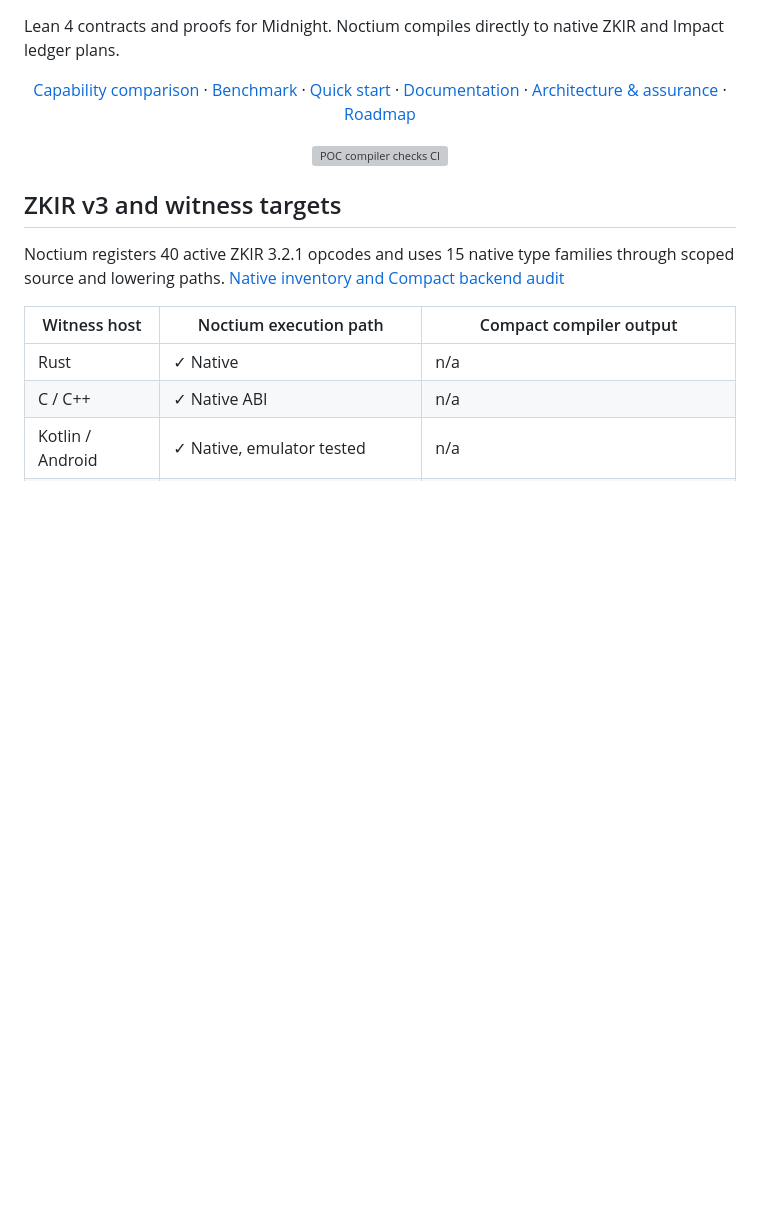
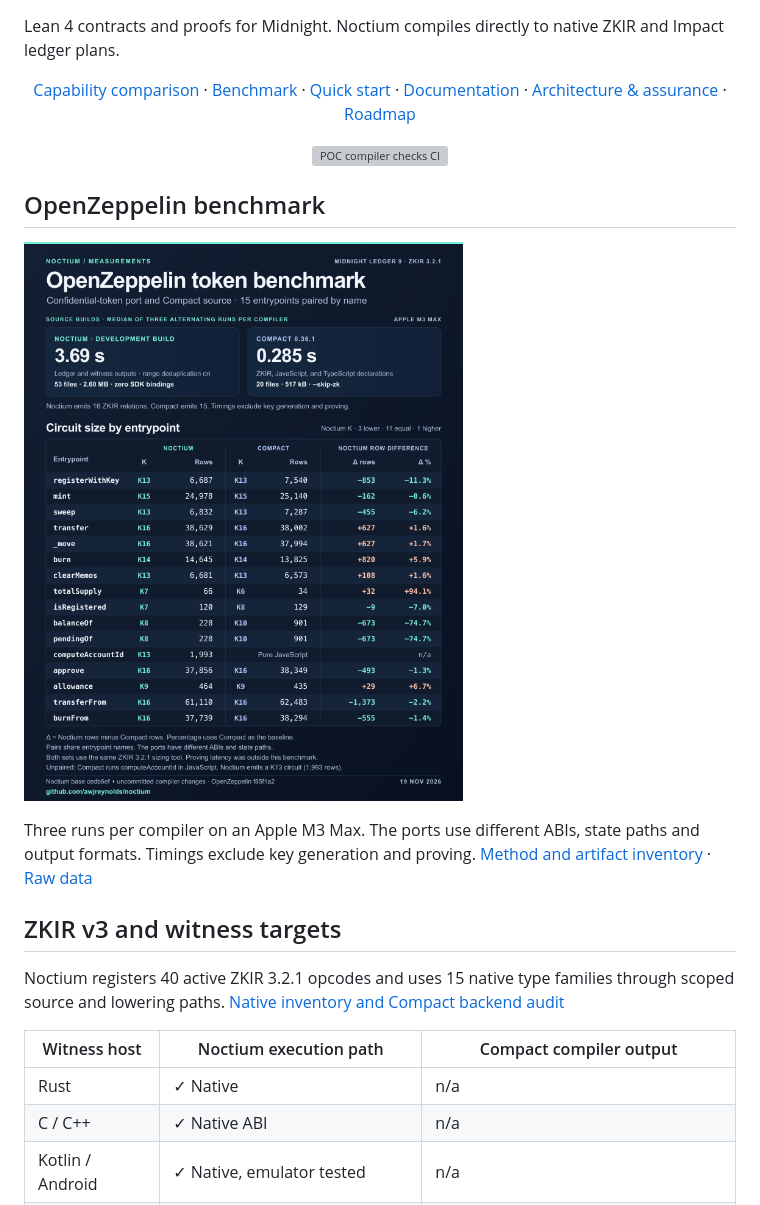
Before and after one commit to awjreynolds/nightlean, a Markdown page: README.md, the part around one of its changes. Drawn GitHub-style; pictures changed too: docs/assets/noctium-performance.png; blank space fills up the shorter version; grey boxes are pictures that could not be loaded.

Commit message:
Lead the README with the OpenZeppelin benchmark

```diff
--- a/README.md
+++ b/README.md
@@ -15,6 +15,12 @@ Lean 4 contracts and proofs for Midnight. Noctium compiles directly to native ZK
   <a href="https://github.com/awjreynolds/noctium/actions/workflows/ci.yml"><img src="https://github.com/awjreynolds/noctium/actions/workflows/ci.yml/badge.svg" alt="POC compiler checks CI"></a>
 </p>
 
+## OpenZeppelin benchmark
+
+[![OpenZeppelin confidential-token benchmark showing median source compilation time, output sizes, and K and synthesis rows for 15 entrypoints paired by name](docs/assets/noctium-performance.png)](docs/assets/noctium-performance.png)
+
+Three runs per compiler on an Apple M3 Max. The ports use different ABIs, state paths and output formats. Timings exclude key generation and proving. [Method and artifact inventory](docs/development/oz-compile-performance.md) · [Raw data](docs/development/oz-compile-performance.json)
+
 ## ZKIR v3 and witness targets
 
 Noctium registers 40 active ZKIR 3.2.1 opcodes and uses 15 native type families through scoped source and lowering paths. [Native inventory and Compact backend audit](docs/compatibility/comparison.md#full-pinned-zkir-v3-instruction-inventory)
```
Also changed, not shown: other parts of README.md (+0 -6 lines), 1 other file.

****************************************

- [Your goal] Show every line from the entries above in which "source" appears.

- [Result of this task]
+[![OpenZeppelin confidential-token benchmark showing median source compilation time, output sizes, and K and synthesis rows for 15 entrypoints paired by name](docs/assets/noctium-performance.png)](docs/assets/noctium-performance.png)
 Noctium registers 40 active ZKIR 3.2.1 opcodes and uses 15 native type families through scoped source and lowering paths. [Native inventory and Compact backend audit](docs/compatibility/comparison.md#full-pinned-zkir-v3-instruction-inventory)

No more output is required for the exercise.